● **Task details**:
For the records below, give the number of lines in which "message" appears, and add nothing else.

____ Task inputs

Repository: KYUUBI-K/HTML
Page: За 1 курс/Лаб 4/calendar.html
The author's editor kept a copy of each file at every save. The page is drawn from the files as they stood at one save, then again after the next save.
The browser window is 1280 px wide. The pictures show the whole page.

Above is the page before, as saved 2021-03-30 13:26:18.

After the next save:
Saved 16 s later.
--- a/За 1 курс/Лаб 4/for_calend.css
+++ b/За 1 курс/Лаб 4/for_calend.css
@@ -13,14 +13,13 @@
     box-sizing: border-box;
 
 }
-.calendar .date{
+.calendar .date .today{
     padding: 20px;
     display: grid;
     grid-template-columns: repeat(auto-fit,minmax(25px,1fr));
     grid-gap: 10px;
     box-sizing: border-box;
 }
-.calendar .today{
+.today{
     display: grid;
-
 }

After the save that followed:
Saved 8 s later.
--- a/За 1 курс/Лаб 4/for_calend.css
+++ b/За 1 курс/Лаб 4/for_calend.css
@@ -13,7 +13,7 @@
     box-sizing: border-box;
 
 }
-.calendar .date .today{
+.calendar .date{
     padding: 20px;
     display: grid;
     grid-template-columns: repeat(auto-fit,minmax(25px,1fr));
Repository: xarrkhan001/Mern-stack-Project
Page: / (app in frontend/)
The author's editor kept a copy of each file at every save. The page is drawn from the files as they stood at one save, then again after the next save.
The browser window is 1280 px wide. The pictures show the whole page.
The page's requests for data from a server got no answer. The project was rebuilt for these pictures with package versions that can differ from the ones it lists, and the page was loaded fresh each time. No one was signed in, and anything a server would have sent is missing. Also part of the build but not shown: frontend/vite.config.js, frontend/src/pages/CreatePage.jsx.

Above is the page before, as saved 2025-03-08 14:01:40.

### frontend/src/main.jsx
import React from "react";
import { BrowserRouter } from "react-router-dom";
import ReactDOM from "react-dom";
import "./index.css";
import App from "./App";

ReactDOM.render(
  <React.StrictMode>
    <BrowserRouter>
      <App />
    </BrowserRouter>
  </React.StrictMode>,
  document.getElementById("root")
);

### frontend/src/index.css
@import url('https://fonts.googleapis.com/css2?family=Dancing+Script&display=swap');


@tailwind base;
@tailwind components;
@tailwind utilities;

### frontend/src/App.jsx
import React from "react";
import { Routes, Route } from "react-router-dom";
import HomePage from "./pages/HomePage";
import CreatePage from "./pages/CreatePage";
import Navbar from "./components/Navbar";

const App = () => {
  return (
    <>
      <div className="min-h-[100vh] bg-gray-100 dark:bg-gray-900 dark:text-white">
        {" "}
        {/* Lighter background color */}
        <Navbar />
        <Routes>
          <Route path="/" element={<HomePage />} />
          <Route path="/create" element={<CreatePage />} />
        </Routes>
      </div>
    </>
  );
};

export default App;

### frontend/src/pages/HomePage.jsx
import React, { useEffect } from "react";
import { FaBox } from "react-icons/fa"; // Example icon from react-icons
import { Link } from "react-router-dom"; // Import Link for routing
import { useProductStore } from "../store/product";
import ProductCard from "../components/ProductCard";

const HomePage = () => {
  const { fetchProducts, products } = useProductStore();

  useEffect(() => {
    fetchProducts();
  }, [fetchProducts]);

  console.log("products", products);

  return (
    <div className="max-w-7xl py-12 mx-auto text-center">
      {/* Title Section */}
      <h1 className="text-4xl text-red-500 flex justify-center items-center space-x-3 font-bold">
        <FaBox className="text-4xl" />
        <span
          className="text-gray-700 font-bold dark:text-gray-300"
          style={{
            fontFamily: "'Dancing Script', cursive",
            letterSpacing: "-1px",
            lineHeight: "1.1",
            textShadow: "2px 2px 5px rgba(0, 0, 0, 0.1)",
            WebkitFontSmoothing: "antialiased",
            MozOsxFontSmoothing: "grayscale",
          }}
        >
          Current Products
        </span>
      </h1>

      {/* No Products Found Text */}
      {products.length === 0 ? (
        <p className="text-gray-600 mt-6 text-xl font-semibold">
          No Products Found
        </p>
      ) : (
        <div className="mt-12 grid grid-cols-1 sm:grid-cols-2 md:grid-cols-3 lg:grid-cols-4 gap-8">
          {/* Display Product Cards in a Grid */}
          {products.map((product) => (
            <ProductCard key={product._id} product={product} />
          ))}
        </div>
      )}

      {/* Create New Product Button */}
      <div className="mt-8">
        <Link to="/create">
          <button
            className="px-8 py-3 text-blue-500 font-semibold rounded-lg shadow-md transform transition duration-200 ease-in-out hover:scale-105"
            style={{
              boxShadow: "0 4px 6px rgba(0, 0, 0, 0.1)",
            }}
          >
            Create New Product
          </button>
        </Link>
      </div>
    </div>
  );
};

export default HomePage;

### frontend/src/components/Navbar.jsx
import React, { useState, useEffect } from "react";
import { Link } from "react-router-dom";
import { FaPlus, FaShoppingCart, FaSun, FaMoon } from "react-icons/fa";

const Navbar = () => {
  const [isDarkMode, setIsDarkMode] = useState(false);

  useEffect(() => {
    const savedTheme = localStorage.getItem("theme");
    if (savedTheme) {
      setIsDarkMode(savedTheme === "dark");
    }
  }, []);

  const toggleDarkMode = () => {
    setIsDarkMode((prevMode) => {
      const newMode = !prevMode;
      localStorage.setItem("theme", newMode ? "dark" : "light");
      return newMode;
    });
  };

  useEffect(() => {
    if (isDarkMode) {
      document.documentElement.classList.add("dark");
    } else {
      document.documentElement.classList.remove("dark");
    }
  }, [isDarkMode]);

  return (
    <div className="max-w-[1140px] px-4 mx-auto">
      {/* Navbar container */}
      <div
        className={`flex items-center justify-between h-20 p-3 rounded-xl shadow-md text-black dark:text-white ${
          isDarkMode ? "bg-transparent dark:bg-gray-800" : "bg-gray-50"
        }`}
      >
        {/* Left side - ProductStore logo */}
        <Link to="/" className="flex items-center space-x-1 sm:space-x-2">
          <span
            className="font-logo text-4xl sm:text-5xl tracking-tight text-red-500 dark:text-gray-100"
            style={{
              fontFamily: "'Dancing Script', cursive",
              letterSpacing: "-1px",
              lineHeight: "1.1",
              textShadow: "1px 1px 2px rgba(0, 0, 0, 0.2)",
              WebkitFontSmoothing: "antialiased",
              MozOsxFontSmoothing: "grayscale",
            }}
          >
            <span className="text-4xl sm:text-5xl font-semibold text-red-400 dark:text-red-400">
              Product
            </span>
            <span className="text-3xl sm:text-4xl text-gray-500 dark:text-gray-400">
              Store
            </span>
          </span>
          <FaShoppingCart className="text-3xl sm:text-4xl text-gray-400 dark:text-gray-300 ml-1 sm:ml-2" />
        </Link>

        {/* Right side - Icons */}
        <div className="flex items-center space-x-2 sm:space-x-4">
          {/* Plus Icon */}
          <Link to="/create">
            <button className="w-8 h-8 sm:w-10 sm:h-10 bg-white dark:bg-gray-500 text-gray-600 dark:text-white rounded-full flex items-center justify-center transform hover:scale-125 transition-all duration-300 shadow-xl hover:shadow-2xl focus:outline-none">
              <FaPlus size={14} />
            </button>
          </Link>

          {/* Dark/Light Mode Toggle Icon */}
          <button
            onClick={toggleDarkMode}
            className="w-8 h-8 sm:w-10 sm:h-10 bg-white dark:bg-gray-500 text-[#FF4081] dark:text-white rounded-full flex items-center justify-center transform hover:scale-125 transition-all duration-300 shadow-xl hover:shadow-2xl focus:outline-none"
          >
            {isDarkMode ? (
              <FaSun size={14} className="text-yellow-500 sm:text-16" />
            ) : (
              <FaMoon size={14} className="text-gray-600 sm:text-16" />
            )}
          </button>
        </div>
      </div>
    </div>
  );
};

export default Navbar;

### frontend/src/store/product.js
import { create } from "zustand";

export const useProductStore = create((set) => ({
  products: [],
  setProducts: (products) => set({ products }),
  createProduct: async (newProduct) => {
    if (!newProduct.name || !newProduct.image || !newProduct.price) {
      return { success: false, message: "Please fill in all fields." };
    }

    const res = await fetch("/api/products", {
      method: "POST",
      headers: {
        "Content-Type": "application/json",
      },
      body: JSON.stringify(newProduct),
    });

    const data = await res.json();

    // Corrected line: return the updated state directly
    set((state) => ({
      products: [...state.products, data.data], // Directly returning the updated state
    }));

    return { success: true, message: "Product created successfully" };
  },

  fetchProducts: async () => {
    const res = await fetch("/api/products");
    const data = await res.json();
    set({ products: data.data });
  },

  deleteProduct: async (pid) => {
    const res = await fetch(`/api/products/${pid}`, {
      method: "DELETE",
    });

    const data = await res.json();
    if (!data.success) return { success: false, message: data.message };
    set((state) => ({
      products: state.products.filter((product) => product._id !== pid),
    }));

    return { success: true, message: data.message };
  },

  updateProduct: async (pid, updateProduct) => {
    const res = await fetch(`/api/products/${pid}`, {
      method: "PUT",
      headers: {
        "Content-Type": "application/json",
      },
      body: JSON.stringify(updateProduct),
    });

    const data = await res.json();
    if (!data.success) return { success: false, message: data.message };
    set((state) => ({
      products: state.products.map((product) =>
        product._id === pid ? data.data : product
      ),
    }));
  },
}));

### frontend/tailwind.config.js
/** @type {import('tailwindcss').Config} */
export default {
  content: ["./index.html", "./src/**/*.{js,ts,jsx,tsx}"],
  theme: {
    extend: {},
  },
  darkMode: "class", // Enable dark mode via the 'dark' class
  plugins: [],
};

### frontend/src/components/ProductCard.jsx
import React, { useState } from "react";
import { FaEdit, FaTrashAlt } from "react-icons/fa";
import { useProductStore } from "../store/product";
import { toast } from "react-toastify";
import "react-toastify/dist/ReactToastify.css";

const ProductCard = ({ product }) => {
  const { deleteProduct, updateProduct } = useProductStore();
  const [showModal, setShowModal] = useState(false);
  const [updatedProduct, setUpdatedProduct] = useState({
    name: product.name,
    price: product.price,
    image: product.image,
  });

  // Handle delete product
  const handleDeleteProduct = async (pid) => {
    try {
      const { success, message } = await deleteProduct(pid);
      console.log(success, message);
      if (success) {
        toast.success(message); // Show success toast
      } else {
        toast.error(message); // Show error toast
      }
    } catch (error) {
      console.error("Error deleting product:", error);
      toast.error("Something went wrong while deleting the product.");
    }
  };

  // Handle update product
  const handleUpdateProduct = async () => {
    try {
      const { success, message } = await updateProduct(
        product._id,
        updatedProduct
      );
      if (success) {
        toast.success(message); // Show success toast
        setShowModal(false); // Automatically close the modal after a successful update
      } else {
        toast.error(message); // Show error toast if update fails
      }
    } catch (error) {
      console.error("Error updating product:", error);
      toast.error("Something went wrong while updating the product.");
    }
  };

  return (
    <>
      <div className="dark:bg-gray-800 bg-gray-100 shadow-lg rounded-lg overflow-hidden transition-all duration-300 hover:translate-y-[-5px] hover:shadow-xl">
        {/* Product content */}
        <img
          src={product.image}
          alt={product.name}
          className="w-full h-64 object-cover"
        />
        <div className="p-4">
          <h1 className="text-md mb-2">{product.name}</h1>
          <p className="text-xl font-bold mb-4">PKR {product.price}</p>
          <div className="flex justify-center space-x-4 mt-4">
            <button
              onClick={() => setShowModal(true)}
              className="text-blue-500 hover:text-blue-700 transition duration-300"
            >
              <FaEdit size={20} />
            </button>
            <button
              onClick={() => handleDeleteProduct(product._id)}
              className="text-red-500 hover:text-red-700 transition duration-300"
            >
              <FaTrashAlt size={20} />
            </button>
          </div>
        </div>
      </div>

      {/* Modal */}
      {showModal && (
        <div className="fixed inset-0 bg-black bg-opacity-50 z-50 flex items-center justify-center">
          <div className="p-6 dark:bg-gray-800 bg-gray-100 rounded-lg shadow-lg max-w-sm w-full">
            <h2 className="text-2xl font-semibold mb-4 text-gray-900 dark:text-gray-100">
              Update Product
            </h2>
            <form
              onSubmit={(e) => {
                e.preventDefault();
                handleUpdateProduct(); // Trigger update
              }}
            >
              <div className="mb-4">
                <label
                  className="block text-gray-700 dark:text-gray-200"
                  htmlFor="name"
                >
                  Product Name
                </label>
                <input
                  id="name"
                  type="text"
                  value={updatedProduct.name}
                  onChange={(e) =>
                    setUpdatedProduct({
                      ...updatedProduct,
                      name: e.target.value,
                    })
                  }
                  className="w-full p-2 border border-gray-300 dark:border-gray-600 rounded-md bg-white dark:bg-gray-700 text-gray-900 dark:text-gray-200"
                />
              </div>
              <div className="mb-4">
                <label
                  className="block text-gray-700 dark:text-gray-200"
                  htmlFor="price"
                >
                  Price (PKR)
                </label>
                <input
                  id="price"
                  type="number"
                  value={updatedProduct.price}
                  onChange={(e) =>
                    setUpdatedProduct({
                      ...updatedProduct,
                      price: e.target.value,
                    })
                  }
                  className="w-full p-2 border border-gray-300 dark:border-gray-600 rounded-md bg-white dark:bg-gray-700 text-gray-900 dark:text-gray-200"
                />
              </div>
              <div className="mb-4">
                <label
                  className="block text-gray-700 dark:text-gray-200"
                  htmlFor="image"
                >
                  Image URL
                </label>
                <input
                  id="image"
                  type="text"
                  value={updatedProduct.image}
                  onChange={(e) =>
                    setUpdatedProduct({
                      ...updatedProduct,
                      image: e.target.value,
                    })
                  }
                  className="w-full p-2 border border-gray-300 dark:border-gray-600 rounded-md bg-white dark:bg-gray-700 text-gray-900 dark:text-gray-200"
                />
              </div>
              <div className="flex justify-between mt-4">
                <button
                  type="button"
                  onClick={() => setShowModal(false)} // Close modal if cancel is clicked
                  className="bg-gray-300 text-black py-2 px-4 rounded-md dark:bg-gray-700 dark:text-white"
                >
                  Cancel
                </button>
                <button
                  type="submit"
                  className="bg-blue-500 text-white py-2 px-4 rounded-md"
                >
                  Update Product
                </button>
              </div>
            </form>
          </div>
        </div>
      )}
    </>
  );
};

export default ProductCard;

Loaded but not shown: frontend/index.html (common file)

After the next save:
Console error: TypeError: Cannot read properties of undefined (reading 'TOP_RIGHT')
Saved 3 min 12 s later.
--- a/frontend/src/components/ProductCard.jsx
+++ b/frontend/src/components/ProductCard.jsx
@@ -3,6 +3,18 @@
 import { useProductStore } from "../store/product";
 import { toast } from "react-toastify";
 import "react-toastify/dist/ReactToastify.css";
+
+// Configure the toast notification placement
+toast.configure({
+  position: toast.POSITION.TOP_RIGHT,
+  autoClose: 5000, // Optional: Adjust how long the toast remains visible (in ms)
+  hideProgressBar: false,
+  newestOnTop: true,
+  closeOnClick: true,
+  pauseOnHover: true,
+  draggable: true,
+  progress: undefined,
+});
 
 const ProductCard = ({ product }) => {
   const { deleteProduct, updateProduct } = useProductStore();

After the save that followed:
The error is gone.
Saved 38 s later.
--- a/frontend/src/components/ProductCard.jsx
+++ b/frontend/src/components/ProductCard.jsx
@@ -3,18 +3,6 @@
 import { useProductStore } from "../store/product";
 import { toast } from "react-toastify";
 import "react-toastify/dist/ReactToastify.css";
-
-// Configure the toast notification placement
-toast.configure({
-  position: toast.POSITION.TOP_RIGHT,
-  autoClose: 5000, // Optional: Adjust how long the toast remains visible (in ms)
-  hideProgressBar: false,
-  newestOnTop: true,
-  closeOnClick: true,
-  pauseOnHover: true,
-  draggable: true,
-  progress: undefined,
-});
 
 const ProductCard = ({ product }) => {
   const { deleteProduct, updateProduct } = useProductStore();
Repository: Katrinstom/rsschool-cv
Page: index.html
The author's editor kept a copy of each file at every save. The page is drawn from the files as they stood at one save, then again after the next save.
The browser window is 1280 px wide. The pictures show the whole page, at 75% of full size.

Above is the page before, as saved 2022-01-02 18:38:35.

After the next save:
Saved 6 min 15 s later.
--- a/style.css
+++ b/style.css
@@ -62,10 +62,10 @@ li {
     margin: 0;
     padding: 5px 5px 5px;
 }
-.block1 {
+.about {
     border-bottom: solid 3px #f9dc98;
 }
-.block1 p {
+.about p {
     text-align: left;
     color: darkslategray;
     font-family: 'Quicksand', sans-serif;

________

● **Result of the task**:
12